Indie authors have to face a few hard truths when they first embark on the road to self-publishing, and the worst one is this: some readers will never read an indie author. In fact, among certain circles you're getting a bad reputation the moment you identify as an indie. You've got a stigma, and you can't deal with it unless you know what it is.
So, what is an indie author? Lots of writers have used it to mean lots of different things, but at the end of the day an indie author is someone who is not working with a publisher. Authors belonging to micro-presses and indie publishers, however, often still claim the title (and we'll go ahead and let them). But usually, an indie author is someone who has ownership of their own ISBNs and directly reaps the rewards of the sales they earn through Amazon, Smashwords, and so on.
Because indie publishing houses and micro-presses are often indie-owned, some indie authors don't self-publish. However, many do. Self-publishing is exactly that: an author who publishes their own work under their own steam without the help of a publisher or similar professional. Self-publishing as a whole has seen a dramatic increase, and many indie authors are taking advantage. Some have even managed to create big names for themselves in the world of self-publishing, and have gone on to put ink on big-time book deals.
But once you take on one of these labels, or both, you're getting painted with a brush that's not always flattering -- and you're limiting part of your market.
Some people avoid self-published and indie books as a rule, at least until the authors land more traditional deals and get a wider distribution. Being an indie author or a self-published author, or both, comes with a stigma. Many, many readers are operating under the impression that indie authors simply aren't "good enough" to go the more traditional literary route, and some readers summarily dismiss any and all books that have been self-published or otherwise produced by an indie. It's a cold reality, but it's the truth.

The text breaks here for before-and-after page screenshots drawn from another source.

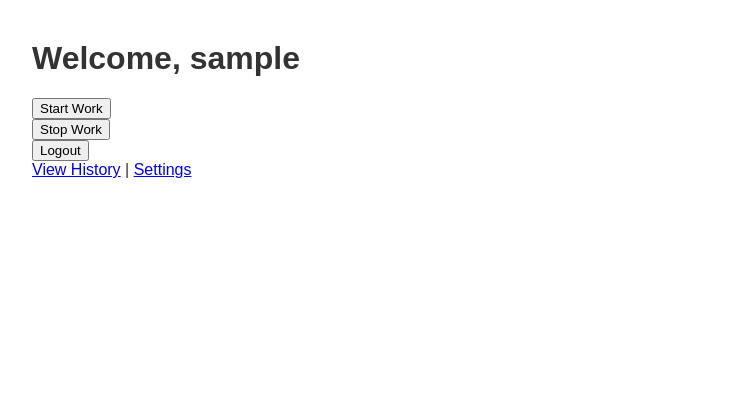
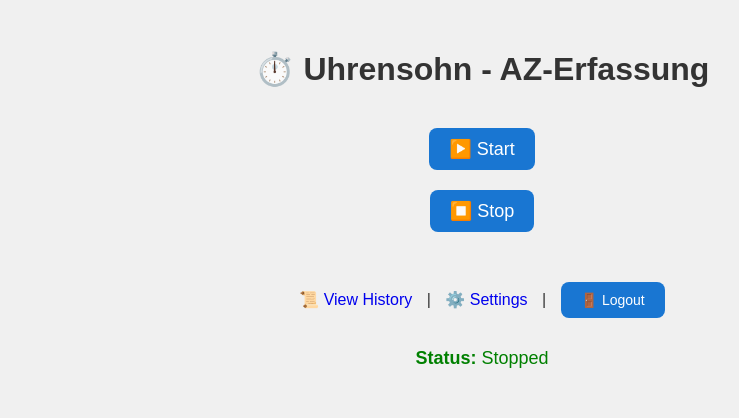
Before and after one commit to mootzen/timetrack, a Flask app: page / in a window 1280 px wide. Shown: the top 418 px of the page, without its empty margins (158-897 px from the left). Run offline with Flask 3, Linux system fonts and the light colour scheme; the visitor is signed in with stand-in values (Sample User, id 1).

Commit message:
Update index.html

```diff
--- a/timetracker/templates/index.html
+++ b/timetracker/templates/index.html
@@ -2,33 +2,77 @@
 <html lang="en" data-theme="{{ 'dark' if session.get('dark_mode') else 'light' }}">
 <head>
   <meta charset="UTF-8">
-    <title>Time Tracker</title>
-    <link rel="stylesheet" href="/static/style.css">
+  <meta name="viewport" content="width=device-width, initial-scale=1.0">
+  <title>Uhrensohn</title>
+  <link rel="stylesheet" href="{{ url_for('static', filename='style.css') }}">
+  <style>
+    body {
+      font-family: Arial, sans-serif;
+      background: var(--background-color, #f0f0f0);
+      text-align: center;
+      padding: 50px;
+      margin: 0;
+    }
+    h1 {
+      color: #333;
+      margin-bottom: 30px;
+    }
+    .button {
+      padding: 10px 20px;
+      margin: 10px;
+      font-size: 18px;
+      border: none;
+      border-radius: 8px;
+      cursor: pointer;
+    }
+    .elapsed {
+      margin-top: 20px;
+      font-size: 18px;
+      color: green;
+    }
+    .link {
+      margin: 10px;
+      display: inline-block;
+      text-decoration: none;
+      font-size: 16px;
+    }
+    .footer {
+      margin-top: 30px;
+    }
+    @media (max-width: 600px) {
+      body { padding: 20px; }
+      .button { font-size: 16px; padding: 8px 16px; }
+    }
+  </style>
 </head>
 <body>
-    <div class="container">
-        <h1>Welcome, {{ session['username'] }}</h1>
+  <h1>⏱️ Uhrensohn - AZ-Erfassung</h1>
+
   <form action="/start" method="post">
-            <button type="submit">Start Work</button>
+    <button class="button" type="submit">▶️ Start</button>
   </form>
   <form action="/stop" method="post">
-            <button type="submit">Stop Work</button>
+    <button class="button" type="submit">⏹️ Stop</button>
   </form>
-        <form action="/logout" method="post">
-            <button type="submit">Logout</button>
+
+  <div class="footer">
+    <a class="link" href="/history">📜 View History</a> |
+    <a class="link" href="/settings">⚙️ Settings</a> |
+    <form style="display:inline;" action="/logout" method="post">
+      <button class="button" style="font-size: 14px;">🚪 Logout</button>
     </form>
-        <a href="/history">View History</a> |
-        <a href="/settings">Settings</a>
+  </div>
 
-        {% if last_entry %}
-            <p>Last session: {{ last_entry['start'] }} to {{ last_entry['end'] }} ({{ last_entry['duration'] }})</p>
+  {% if status %}
+  <div class="elapsed">
+    <strong>Status:</strong> {{ status }} <br/>
+    {% if start_time %}
+    <strong>Started:</strong> {{ start_time }} <br/>
     {% endif %}
-
-        {% if stats %}
-            <p>Today: {{ stats['today_worked'] }} of {{ stats['expected_daily'] }} hours worked ({{ stats['day_percent'] }}%)</p>
-            <p>This week: {{ stats['week_worked'] }} of {{ stats['expected_weekly'] }} hours worked ({{ stats['week_percent'] }}%)</p>
-            <p>Overtime: {{ stats['overtime'] }}</p>
+    {% if elapsed %}
+    <strong>Elapsed:</strong> {{ elapsed }} <br/>
     {% endif %}
   </div>
+  {% endif %}
 </body>
 </html>
```
Lines whose indentation alone changed are shown as unchanged.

Why? Lots of people have written lots of articles and blog posts about this very topic, but by and large the biggest complaint from the reading community in relation to indie authors can be summed up in just one word: editing. Many readers believe, not necessarily incorrectly, that a large number of indie authors produce poorly-edited and ill-formatted books.
I, too, had a bit of a rude awakening in the indie book market. The very first indie book I ever read was so well-done, so picture-perfect, so spot-on and fantastic, I figured they must all be like this. I read many, many more indie books before I found another that was as well-edited or well-written.
Spend any time reading among the indie community, and you're going to find plenty of books that make you grimace. I've broken up with my Kindle more than once already, but I always go back because of one simple truth: you can find crap just as easily among the traditionally-published books. Bad editing? Bad grammar? Weird phrasing and piss-poor plots? Yeah, you can get that anywhere.
There is a stigma among self-published and indie authors, and that's a harsh reality -- but there is balance, too. Indie authors are defined by their independence, but together they come together to form a very wide, very welcoming community. Indie authors know how to find each other, and by and large they tend to stick together to support each other. Visit forums dedicated to self-publishing, and you'll find plenty of encouragement. Indies work together to swap reviews, trade promotions and further each other's efforts. The term indie author, in fact, feels like a bit of a misnomer -- when you self-publish, you're never really alone.
Some readers are going to keep their noses stuck up in the air, but indie bestsellers are just going to keep raining down (threatening to drown them). The traditional book market is changing, and the traditional book publishing market is changing just to keep up with it. The indie community is so wide and so warm, any stigma you get is just a small burden. The freedom of independence more than makes up for the bad reputation. With careful editing, any indie can potentially out-write any traditional author any day .